"In a matter of a year to 18 months, there should be a basic regional capacity on tsunami early warning system," Briceno, director of the UN International Strategy for Disaster Reduction, told a news conference. "There are enough resources to start working."
How the system will work -- and whether it can mesh nations' different networks and technologies -- remains unclear. US Ambassador to Japan Howard Baker Jr. said Thursday that Washington supports expanding a warning system for the Pacific Ocean that was established in 1965. That system -- which uses ocean sensors and satellite communication links to monitor the potentially killer waves in the quake-prone Pacific -- now sends tsunami alerts to 26 nations.
Germany has offered to provide a high-tech system that relies on ocean-floor pressure gauges and buoys connected to a satellite-based Global Positioning System.
Experts say the technology could be easily transferred to southern Asia. However, the lack of communication with coastal residents remains an obstacle in poor countries, they say.
"Early warning systems will only succeed if the people most at risk who are central to the design of a system are able to receive and act upon the warnings," said Ian Wilderspin, an official representing the International Federation of Red Cross and Red Crescent Societies.
Eventually, US officials say the Pacific system could also extend to the Mediterranean, Caribbean and other parts of the globe.
But Briceno stressed that the UN, not the US, would lead the effort.
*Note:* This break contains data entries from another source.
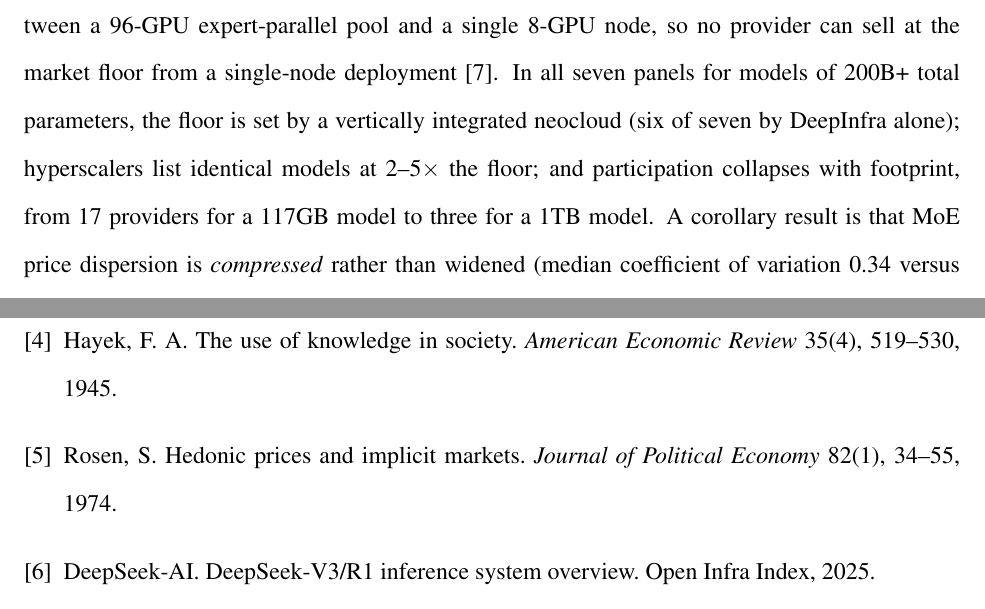
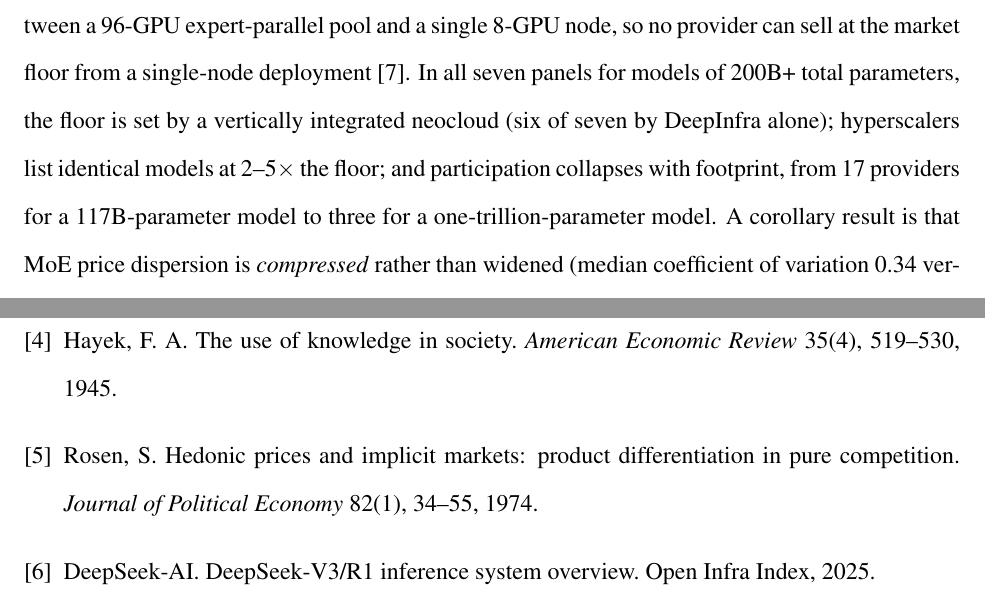
Before and after one commit to juntao/memory_is_the_price, a LaTeX document (wise2026_extended_abstract.tex): two parts of pages 3 and 5 of 5, joined at a grey line, cut so that both start at the same text. Compiled offline with pdfLaTeX.

Commit message:
Align WISE abstract with paper: participation by parameter count, full Rosen title
Co-Authored-By: Claude Fable 5 <noreply@anthropic.com>

```diff
--- a/wise2026_extended_abstract.tex
+++ b/wise2026_extended_abstract.tex
@@ -141,7 +141,8 @@ single-node deployment~\cite{lmsys}. In all seven panels for models of 200B+
 total parameters, the floor is set by a vertically integrated neocloud (six
 of seven by DeepInfra alone); hyperscalers list identical models at
 2--5$\times$ the floor; and participation collapses with footprint, from 17
-providers for a 117GB model to three for a 1TB model. A corollary result is
+providers for a 117B-parameter model to three for a one-trillion-parameter
+model. A corollary result is
 that MoE price dispersion is \emph{compressed} rather than widened (median
 coefficient of variation 0.34 versus 0.54 for dense): providers whose latent
 cost exceeds the competitive price do not list at all, so the observed prices
@@ -172,8 +173,9 @@ arXiv:2101.03961, 2021.
 which model is this API serving? ICLR 2025. arXiv:2410.20247.
 \bibitem{hayek} Hayek, F.~A. The use of knowledge in society. \emph{American
 Economic Review} 35(4), 519--530, 1945.
-\bibitem{rosen} Rosen, S. Hedonic prices and implicit markets. \emph{Journal
-of Political Economy} 82(1), 34--55, 1974.
+\bibitem{rosen} Rosen, S. Hedonic prices and implicit markets: product
+differentiation in pure competition. \emph{Journal of Political Economy}
+82(1), 34--55, 1974.
 \bibitem{deepseek} DeepSeek-AI. DeepSeek-V3/R1 inference system overview.
 Open Infra Index, 2025.
 \bibitem{lmsys} LMSYS. Deploying DeepSeek with PD disaggregation and
```
Also changed, not shown: wise2026_extended_abstract.pdf.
He said that while the US and Japan would be asked to lend their expertise on tsunami prediction, UN officials want to tailor the Indian Ocean system to the needs of poor Asian and African countries.
"By putting [the network] under the guidance of the UN, it ensures all countries participate on equal terms," Briceno said.
UN agencies will ask Germany, Australia and China for technical assistance, he said.